Primitive Race released their compelling Alternative Rock album Soul Pretender, with vocals handled by Chuck Mosely (Faith No More, Bad Brains, Cement, VUA), music by Erie Loch (LUXT, Blownload, Exageist), Mark Gemini Thwaite (Peter Murphy, Tricky, Gary Numan), Bass and song-writing from founding member Chris Kniker, and drums by Dale Crover (The Melvins). On November 9th, Chuck Mosley died after many years battling addiction, making the long-awaited album the legendary front-man’s swan song. In honor of Chuck, the band has chosen to share his favorite track off of the album, “Dancing on the Sun,” and to donate 100% of 2018 album sales to MusiCares to benefit substance abuse treatments for artists battling addiction.
Chuck’s family is also running a Go Fund Me to cover memorial costs and a planned memorial show, fans and supporters can donate HERE.
Says Chuck’s long-time friend Chris Kniker:
“I wasn’t prepared for any of this.

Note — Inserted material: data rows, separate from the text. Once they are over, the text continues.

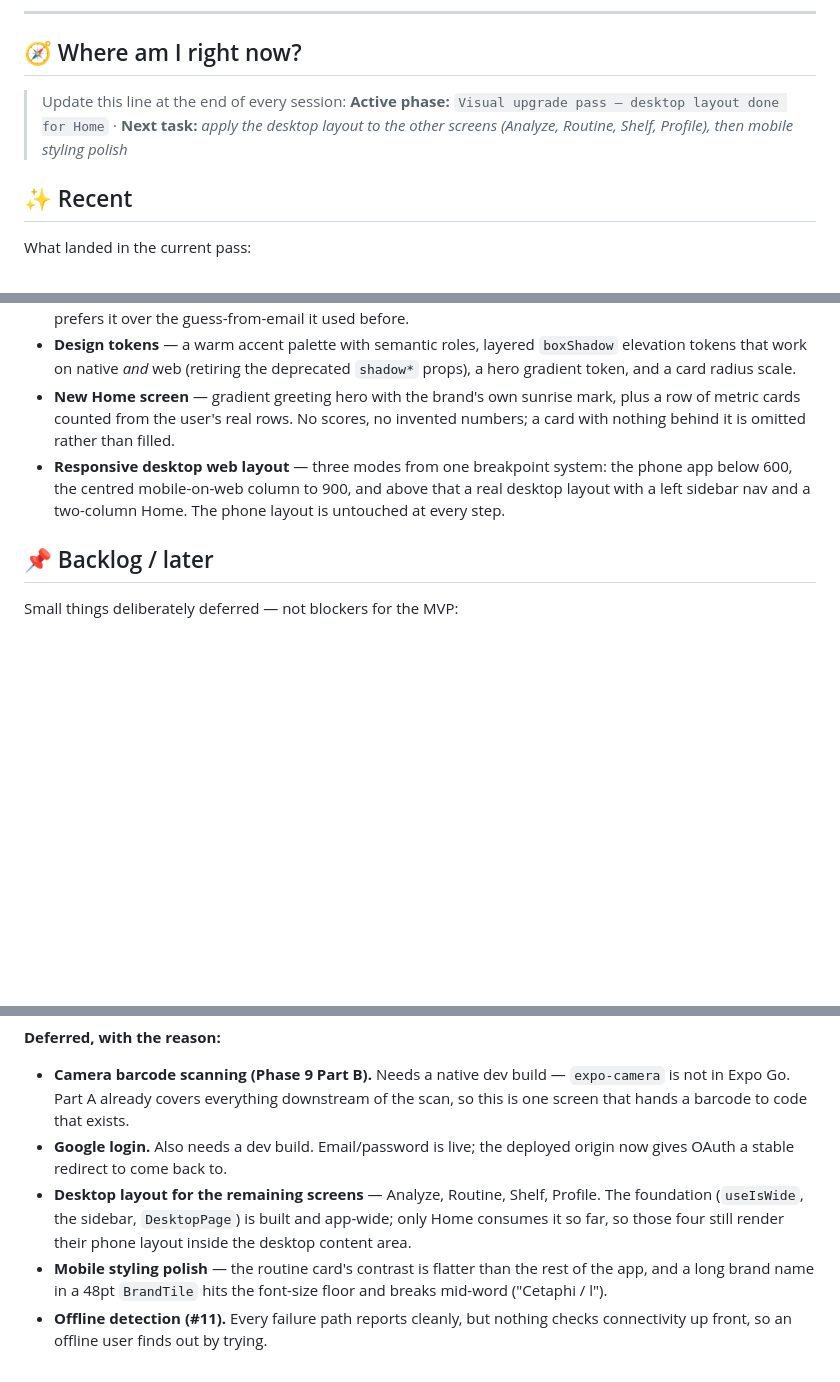
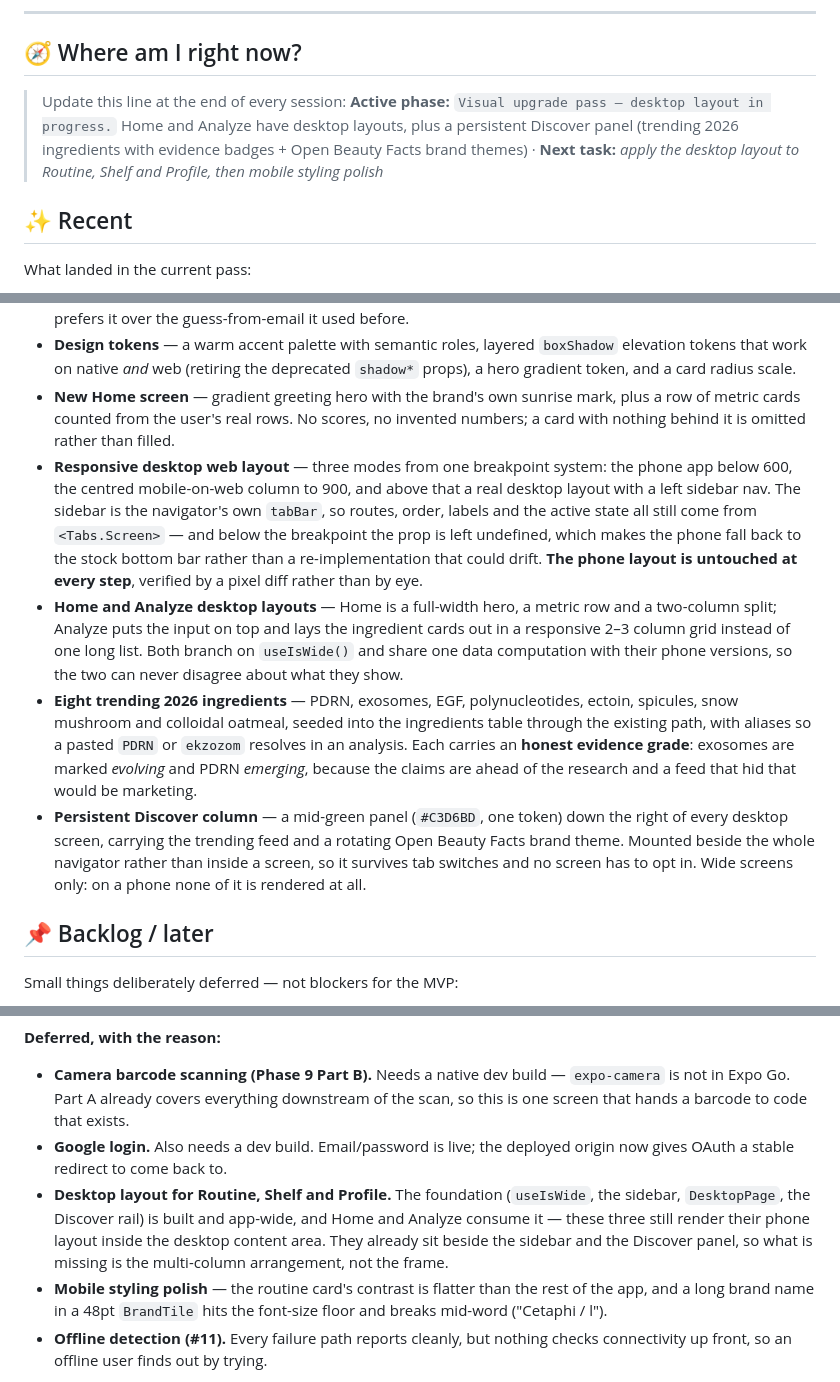
Before and after one commit to ecekabasakal/Dewly, a Markdown page: README.md, 3 parts joined by grey strips. Rendered like a GitHub page; blank space fills up the shorter version.

Commit message:
docs: update progress — desktop layouts, trending ingredients, Discover panel

```diff
--- a/README.md
+++ b/README.md
@@ -26,7 +26,7 @@
 ## 🧭 Where am I right now?
 
 > Update this line at the end of every session:
-> **Active phase:** `Visual upgrade pass — desktop layout done for Home` · **Next task:** _apply the desktop layout to the other screens (Analyze, Routine, Shelf, Profile), then mobile styling polish_
+> **Active phase:** `Visual upgrade pass — desktop layout in progress.` Home and Analyze have desktop layouts, plus a persistent Discover panel (trending 2026 ingredients with evidence badges + Open Beauty Facts brand themes) · **Next task:** _apply the desktop layout to Routine, Shelf and Profile, then mobile styling polish_
 
 ## ✨ Recent
 
@@ -37,7 +37,10 @@ What landed in the current pass:
 - **Onboarding name field** — an optional, skippable first step, editable later from Profile. The home greeting prefers it over the guess-from-email it used before.
 - **Design tokens** — a warm accent palette with semantic roles, layered `boxShadow` elevation tokens that work on native *and* web (retiring the deprecated `shadow*` props), a hero gradient token, and a card radius scale.
 - **New Home screen** — gradient greeting hero with the brand's own sunrise mark, plus a row of metric cards counted from the user's real rows. No scores, no invented numbers; a card with nothing behind it is omitted rather than filled.
-- **Responsive desktop web layout** — three modes from one breakpoint system: the phone app below 600, the centred mobile-on-web column to 900, and above that a real desktop layout with a left sidebar nav and a two-column Home. The phone layout is untouched at every step.
+- **Responsive desktop web layout** — three modes from one breakpoint system: the phone app below 600, the centred mobile-on-web column to 900, and above that a real desktop layout with a left sidebar nav. The sidebar is the navigator's own `tabBar`, so routes, order, labels and the active state all still come from `<Tabs.Screen>` — and below the breakpoint the prop is left undefined, which makes the phone fall back to the stock bottom bar rather than a re-implementation that could drift. **The phone layout is untouched at every step**, verified by a pixel diff rather than by eye.
+- **Home and Analyze desktop layouts** — Home is a full-width hero, a metric row and a two-column split; Analyze puts the input on top and lays the ingredient cards out in a responsive 2–3 column grid instead of one long list. Both branch on `useIsWide()` and share one data computation with their phone versions, so the two can never disagree about what they show.
+- **Eight trending 2026 ingredients** — PDRN, exosomes, EGF, polynucleotides, ectoin, spicules, snow mushroom and colloidal oatmeal, seeded into the ingredients table through the existing path, with aliases so a pasted `PDRN` or `ekzozom` resolves in an analysis. Each carries an **honest evidence grade**: exosomes are marked *evolving* and PDRN *emerging*, because the claims are ahead of the research and a feed that hid that would be marketing.
+- **Persistent Discover column** — a mid-green panel (`#C3D6BD`, one token) down the right of every desktop screen, carrying the trending feed and a rotating Open Beauty Facts brand theme. Mounted beside the whole navigator rather than inside a screen, so it survives tab switches and no screen has to opt in. Wide screens only: on a phone none of it is rendered at all.
 
 ## 📌 Backlog / later
 
@@ -50,7 +53,7 @@ Small things deliberately deferred — not blockers for the MVP:
 
 - **Camera barcode scanning (Phase 9 Part B).** Needs a native dev build — `expo-camera` is not in Expo Go. Part A already covers everything downstream of the scan, so this is one screen that hands a barcode to code that exists.
 - **Google login.** Also needs a dev build. Email/password is live; the deployed origin now gives OAuth a stable redirect to come back to.
-- **Desktop layout for the remaining screens** — Analyze, Routine, Shelf, Profile. The foundation (`useIsWide`, the sidebar, `DesktopPage`) is built and app-wide; only Home consumes it so far, so those four still render their phone layout inside the desktop content area.
+- **Desktop layout for Routine, Shelf and Profile.** The foundation (`useIsWide`, the sidebar, `DesktopPage`, the Discover rail) is built and app-wide, and Home and Analyze consume it — these three still render their phone layout inside the desktop content area. They already sit beside the sidebar and the Discover panel, so what is missing is the multi-column arrangement, not the frame.
 - **Mobile styling polish** — the routine card's contrast is flatter than the rest of the app, and a long brand name in a 48pt `BrandTile` hits the font-size floor and breaks mid-word ("Cetaphi / l").
 - **Offline detection (#11).** Every failure path reports cleanly, but nothing checks connectivity up front, so an offline user finds out by trying.
 
```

Most only knew Chuck Mosley as the former singer of Faith No More; to me was a friend with whom I had formed a special bond over the past 17 years. Chuck was funny, witty, charismatic, and charming in a way that was only Chuck. He was truly one of a kind. Chuck inspired Mark, Erie, and I, and I knew we did the same for him. He felt we had created something that allowed him to grow as an artist. He was thrilled and honored to be playing on a record with Dale Crover. I was just happy to know that we made a record that I enjoyed; a group of friends creating something together. I am sure that Chuck would want us all to learn and grow from his struggles. Addiction is a horrible burden to bare for the afflicted and their loved ones. If you are or know someone who needs help doesn’t be afraid to ask.”
“When I listened to the music, ideas just came pouring out,” Mosley had previously stated. “I couldn’t say no to doing the record. When we completed the first few tracks, I found myself wishing I had written them. Not just the lyrics…just good heavy riffs and grooves really sucked me in. The melodies and words came super easy with this music. Even though it’s a whole different vibe it brought out a side of me I haven’t experienced since writing with Faith No More.”
It’s hard not to view Primitive Race’s sophomore outing, Soul Pretender, as the next chapter in Chuck Mosley’s epic comeback story. On the record, out Friday on Metropolis, Mosley is positively radiant, sounding better, sharper and more engaged than he has since the heyday of Faith No More’s Introduce Yourself. After years of being relegated to the struggles of “solo” outings and hard-to-find Cement discs, Mosley here is raspy – he wears his age incredibly well – and utterly menacing as he lurks behind lurching guitars and the occasional twinkle of a keyboard, the landscape darker than his previous work. And, damn, does it work!
– Pop Dose
If Primitive Race’s stylistic trajectory is to be considered, as exhibited in the group’s two albums; add to that, the invigorating (but at the same time, inadvertent) inclusion of Mosley’s memories into this latest offering – then there should be something more that can be expected from the collective’s future projects. For the meantime, let your senses get drowned in pleasant torture in the sonic machinery of this scorching undertaking.
Time will tell what the next incarnation of Primitive Race will hold, but if the first two albums are any indication, then it should be just as great while continuing to establish the supergroup’s place in the world of punk and industrial rock.